If you climb onto the diving platform of the pool at the Breach Candy Club, and if you turn your back to the ocean expiring upon the rocks a few yards away, you look up into Mumbai. Or perhaps Mumbai looks down upon you, from its skyscraping fastnesses, the buildings rising higher and higher, pressing down upon the low, easy profile of the club, crowding it into the sea. To the left is the egg-white hulk of the Breach Candy Hospital; to the right, an apartment complex of similar height, painted a cheerful blue. In the distance hovers Antilia, the twenty-seven-floor, billion-dollar home of India’s richest man. Much closer – right across the road from the club, in fact – is the stillborn residence of a slightly poorer tycoon, a textile baron. For years now, it has been shrouded in green netting because, rumour has it, Antilia’s owner was so affronted by the thought of another luxury mansion sharing the skyline that he stalled the permits it required. At night, when the rest of the buildings burn with light, the textile baron’s house stands dark and cold, like a big rotten tooth. There, further away, are the Imperial Towers, twin condominiums sixty floors high, the tallest buildings in India. On a Diwali night, a friend told me, he had attended a party on the twentieth floor of one Imperial Tower or the other, and from the balcony, amid the fireworks, the city looked like Fallujah during the Iraq war. Not that he had been to Fallujah during the Iraq war, but somehow Mumbai seems to prod you into reaching only for the most fevered comparisons. Yet another skyscraper is under construction, a crane perched atop its shell. And curiously, nearer to earth, are a gabled roof and a pointed, clay-coloured turret – a turret! – that belong to Windsor Villa, where Salman Rushdie lived as a boy during the 1950s, and from where, as he wrote in Midnight’s Children, he could spot pink people ‘cavorting in the map-shaped pool of the Breach Candy Club, from which we were, of course, barred’. This very pool, in other words, the one excavated in the outline of undivided India, such that Kashmir lies right below your feet as you stand atop the diving platform.

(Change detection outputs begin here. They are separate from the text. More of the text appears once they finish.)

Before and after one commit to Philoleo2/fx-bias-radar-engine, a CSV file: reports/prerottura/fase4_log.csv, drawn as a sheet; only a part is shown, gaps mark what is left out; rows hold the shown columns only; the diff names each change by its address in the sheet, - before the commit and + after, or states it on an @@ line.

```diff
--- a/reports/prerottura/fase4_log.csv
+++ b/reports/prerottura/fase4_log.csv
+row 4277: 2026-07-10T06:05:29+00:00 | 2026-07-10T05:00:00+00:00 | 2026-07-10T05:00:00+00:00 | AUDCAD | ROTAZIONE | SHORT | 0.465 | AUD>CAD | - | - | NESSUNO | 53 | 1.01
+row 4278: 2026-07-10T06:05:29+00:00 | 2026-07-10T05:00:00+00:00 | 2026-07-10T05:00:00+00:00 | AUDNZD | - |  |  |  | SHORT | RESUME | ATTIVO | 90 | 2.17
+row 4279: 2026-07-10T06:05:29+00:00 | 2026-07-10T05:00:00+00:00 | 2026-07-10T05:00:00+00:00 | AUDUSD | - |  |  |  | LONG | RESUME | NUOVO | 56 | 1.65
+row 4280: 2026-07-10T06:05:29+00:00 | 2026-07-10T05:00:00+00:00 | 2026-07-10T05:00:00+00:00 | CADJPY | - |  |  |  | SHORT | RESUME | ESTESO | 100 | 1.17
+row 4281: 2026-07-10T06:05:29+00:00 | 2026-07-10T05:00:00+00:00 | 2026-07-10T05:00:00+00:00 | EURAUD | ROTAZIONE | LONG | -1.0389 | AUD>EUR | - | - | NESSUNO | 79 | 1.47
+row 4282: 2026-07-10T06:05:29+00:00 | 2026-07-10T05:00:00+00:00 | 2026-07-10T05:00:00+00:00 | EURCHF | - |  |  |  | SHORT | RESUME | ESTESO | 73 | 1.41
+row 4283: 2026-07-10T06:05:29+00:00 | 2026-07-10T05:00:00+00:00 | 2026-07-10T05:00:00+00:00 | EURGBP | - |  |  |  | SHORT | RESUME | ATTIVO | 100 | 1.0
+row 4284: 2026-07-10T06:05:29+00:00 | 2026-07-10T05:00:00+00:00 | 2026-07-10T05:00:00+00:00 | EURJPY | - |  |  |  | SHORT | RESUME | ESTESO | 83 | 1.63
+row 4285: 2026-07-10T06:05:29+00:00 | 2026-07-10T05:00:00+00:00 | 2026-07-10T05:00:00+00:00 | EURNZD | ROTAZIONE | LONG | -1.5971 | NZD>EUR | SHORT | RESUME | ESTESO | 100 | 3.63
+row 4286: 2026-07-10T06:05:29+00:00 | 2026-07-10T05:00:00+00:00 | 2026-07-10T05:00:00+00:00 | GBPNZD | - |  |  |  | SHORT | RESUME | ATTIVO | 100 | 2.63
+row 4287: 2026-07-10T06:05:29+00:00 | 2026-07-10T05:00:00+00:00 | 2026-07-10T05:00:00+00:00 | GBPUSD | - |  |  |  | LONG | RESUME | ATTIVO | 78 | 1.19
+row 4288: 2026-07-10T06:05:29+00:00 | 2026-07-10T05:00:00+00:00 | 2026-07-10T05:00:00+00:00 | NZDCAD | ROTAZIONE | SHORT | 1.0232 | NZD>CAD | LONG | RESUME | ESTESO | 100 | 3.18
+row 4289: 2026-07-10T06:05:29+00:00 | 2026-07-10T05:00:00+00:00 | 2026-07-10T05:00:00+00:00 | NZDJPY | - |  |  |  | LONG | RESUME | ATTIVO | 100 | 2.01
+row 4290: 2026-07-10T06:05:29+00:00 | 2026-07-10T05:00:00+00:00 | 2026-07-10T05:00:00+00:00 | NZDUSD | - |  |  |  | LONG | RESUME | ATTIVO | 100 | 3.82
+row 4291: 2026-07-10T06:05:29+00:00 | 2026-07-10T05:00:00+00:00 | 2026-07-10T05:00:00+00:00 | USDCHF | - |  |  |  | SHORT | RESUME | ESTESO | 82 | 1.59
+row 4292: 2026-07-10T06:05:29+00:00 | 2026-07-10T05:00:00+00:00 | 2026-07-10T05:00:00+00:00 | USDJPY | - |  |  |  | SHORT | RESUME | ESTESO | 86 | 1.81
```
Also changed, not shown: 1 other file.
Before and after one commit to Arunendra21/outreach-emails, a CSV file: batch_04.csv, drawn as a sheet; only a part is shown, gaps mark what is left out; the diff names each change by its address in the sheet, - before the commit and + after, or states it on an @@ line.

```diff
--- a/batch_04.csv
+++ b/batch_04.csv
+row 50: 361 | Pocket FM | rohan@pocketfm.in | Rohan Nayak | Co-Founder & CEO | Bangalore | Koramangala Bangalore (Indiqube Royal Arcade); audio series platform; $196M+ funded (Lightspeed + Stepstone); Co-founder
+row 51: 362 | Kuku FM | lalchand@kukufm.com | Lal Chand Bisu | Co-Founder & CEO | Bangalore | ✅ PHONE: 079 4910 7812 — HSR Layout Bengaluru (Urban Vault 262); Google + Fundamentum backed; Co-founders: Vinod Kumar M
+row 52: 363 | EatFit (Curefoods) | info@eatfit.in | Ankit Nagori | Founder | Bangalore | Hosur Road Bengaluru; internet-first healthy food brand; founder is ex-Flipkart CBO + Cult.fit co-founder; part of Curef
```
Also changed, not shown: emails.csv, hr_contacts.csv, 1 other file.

The minute I saw the pool, I realized that its designers had missed a trick. It should have been laid out, really, so that the western coast of Pool India was aligned with the western coast of Real India, given that the club perched so conveniently on the shore. That way, when the sun doused itself in the Arabian Sea every evening, both Indias would have slipped in clean parallel into night. Instead, Pool India has been rotated a quarter-turn counterclockwise, so that a large lawn stretches away to its west, near Pakistan, while a smaller lawn and cafe sit roughly in Myanmar. The restaurant and bar are in southern Afghanistan. Sri Lanka is the kiddies’ pool.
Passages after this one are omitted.